People want to learn. I’ve seen it over and over in my career: when employees don’t learn on the job, they leave the job–and the cost of replacing that employee is HUGE: one and a half to two times their annual salary.
This is a wide spread problem with a built-in solution, which is more on-the-job learning opportunities. According to the Bureau of Labor Statistics, 3-4.5 million employees leave their jobs each month. At the same time, 94% of all employees said they would stay with their current employer if they invested in their long term learning.
The culture of many organizations today is more inclined to swap than to solve or invest in their teams, yet statistics clearly indicate that most employees are seeking to be nurtured, invested in and grown.
When the cost of replacing an employee exceeds 150-200% of their yearly salary, it stands to reason that we should try to cultivate meaningful ways to invest in our people so that they can contribute in new and different ways and find greater meaning in their work. And how hard can it be to empower employees to diversify their portfolio of skills?
On-the-job training needs some institutional and administrative support, but in the grand scheme of things, it’s not an expensive proposition. And just consider the diversity of riches available to employees within their organization–the chance to learn about data science, engineering, marketing, etc, from real practitioners. It’s all right there! We just have to connect the dots with some intention.
Moreover, a well-considered in-house education program opens the door for that most buzzy of employed development initiatives: the paid apprenticeship–allowing early career professionals to “earn and learn” without choosing between work and school.
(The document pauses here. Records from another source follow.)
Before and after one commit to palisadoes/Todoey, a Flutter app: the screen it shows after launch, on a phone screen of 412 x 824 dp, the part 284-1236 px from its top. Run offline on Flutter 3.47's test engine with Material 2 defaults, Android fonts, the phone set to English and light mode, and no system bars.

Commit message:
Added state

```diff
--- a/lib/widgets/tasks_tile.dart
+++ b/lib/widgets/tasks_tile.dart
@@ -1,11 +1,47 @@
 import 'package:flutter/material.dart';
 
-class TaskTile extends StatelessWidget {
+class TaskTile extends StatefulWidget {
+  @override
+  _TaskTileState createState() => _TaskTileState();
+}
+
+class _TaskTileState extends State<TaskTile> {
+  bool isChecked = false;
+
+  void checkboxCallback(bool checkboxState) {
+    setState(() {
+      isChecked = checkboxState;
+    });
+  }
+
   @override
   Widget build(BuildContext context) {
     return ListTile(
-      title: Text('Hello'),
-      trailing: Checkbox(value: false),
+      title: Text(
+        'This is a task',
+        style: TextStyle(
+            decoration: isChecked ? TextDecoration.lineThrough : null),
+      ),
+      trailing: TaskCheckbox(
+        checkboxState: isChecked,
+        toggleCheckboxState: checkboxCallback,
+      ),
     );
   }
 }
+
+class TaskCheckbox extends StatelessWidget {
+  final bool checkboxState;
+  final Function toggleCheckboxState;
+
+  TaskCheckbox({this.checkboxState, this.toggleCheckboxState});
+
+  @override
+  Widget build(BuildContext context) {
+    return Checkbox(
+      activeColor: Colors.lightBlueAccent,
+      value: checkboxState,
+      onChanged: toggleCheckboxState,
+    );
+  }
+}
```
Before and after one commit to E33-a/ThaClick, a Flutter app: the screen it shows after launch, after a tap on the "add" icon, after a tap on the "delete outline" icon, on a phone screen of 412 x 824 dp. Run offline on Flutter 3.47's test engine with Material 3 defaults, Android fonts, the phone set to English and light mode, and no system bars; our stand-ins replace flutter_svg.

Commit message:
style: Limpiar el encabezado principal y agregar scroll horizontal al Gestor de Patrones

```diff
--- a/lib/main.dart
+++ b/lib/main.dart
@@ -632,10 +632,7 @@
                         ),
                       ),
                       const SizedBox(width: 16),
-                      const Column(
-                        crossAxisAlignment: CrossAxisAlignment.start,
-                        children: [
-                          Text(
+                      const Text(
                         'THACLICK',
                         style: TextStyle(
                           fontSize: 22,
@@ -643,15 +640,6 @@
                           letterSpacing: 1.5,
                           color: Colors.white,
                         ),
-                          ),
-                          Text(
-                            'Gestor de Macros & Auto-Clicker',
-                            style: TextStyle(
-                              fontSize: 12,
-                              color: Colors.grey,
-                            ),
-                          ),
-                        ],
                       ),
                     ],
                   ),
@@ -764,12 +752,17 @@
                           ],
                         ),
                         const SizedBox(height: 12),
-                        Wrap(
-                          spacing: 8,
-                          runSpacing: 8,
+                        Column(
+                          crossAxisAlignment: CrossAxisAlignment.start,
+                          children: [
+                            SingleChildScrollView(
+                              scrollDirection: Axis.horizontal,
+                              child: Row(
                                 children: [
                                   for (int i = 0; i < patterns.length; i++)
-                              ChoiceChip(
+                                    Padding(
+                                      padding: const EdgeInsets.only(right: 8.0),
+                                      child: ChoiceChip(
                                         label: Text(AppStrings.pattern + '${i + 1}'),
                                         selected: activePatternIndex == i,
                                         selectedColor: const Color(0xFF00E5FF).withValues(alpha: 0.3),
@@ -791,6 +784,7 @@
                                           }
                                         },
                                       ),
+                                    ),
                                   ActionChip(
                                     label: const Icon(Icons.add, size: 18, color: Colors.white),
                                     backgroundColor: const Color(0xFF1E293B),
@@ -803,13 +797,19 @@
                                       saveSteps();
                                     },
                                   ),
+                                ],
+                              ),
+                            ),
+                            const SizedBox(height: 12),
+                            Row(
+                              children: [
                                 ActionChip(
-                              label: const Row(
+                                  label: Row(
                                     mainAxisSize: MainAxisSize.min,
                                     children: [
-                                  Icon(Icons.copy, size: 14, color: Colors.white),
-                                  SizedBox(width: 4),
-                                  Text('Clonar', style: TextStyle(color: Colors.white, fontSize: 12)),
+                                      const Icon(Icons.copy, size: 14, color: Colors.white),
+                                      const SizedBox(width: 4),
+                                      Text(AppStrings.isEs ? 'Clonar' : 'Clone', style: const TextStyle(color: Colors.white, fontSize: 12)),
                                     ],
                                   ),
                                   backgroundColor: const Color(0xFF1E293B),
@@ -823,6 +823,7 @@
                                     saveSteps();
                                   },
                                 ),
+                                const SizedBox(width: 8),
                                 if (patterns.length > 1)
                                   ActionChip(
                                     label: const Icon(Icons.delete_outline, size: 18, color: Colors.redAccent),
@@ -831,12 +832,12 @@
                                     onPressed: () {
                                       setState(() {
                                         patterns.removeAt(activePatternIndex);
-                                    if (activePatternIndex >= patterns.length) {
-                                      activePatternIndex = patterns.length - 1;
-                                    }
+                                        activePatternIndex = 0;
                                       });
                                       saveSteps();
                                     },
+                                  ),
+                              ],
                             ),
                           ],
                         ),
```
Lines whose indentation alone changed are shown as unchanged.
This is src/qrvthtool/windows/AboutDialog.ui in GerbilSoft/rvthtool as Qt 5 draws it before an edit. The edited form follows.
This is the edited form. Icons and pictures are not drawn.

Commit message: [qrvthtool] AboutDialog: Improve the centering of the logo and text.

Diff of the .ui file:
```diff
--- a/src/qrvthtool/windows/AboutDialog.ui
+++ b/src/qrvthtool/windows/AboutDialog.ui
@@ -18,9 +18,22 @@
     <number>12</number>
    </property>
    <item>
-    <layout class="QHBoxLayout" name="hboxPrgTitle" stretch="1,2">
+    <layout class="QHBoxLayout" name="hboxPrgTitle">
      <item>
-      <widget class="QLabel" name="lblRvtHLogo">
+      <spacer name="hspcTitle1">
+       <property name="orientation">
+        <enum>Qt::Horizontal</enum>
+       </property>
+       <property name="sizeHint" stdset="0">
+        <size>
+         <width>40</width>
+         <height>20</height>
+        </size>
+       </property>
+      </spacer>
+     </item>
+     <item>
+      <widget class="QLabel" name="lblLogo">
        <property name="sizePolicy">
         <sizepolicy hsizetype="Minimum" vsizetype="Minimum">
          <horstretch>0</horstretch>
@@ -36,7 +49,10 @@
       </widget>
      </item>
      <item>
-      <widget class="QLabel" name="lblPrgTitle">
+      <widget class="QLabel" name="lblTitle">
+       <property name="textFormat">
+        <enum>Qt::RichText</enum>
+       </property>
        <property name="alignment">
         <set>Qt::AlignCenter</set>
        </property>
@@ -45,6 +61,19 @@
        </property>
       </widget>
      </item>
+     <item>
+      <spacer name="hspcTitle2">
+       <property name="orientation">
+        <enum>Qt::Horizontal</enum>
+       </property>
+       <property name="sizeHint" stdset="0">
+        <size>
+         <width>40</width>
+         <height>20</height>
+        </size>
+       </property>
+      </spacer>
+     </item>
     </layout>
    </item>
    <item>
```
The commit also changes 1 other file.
At the same time, it allows employers to cultivate greater diversity in the workplace by training up underrepresented senior talent.
Build a healthy, pro-social company culture that puts multi-disciplinary leaders in charge
Describing a shift in company culture is a bit like nailing jello to the wall, but stay with me because I believe the shift to remote work represents a real opportunity to reframe company “vibes” that lead naturally to worker diversification.
What if we took our office space budgets and invested them bringing everyone together for company-wide events (adventures, gatherings, camping trips). These events would create fertile ground for real friendships to develop across departments and ranks. They would be an obvious boon to worker retention, moral, and hiring–but I’d wager they would also improve work quality and, yes, innovation.
Back at home, instead of expecting employees to work more hours each week now that everything is remote, what if we incentivised people to spend their unused commuter hours mastering a new skill. Afterall, Malcom Gladwell tells us that it “only” takes 10,000 hours to master a new skillset to the point where innovation becomes possible (Outliers 2008).
Finally, I think it’s important within any given company to shine a light on the interdisciplinarity of its leaders. Because in most instances, whether or not they highlight it, successful leaders have far-ranging, diverse backgrounds.
I know that I, for one, would not be where I am today without my varied background in engineering, consulting and business counterbalanced by my liberal arts origins and a passion for design. I think it’s no coincidence that multi-disciplinary leaders sit behind all five of the world’s largest companies: Bill Gates, Steve Jobs, Warren Buffett, Larry Page, and Jeff Bezos.
Of course not everyone needs to become a Gladwell-styled genius or a shaper of industries. There’s room enough for ICs and specialists. But as even Adam Smith himself has cautioned, humans need more from their work than an excessively narrow task can offer. We need variety and socialization and opportunities for growth, and we need these things over more than just the weekends. Employers have everything to gain when employees show up to work, happy and healthy with new ideas to chew over.
Seth Marlatt is Cofounder and Managing Director at Altir, a product studio that helps startups and Global Fortune 500 companies create digital products and businesses to disrupt global industries.
Featured images: ©Saicle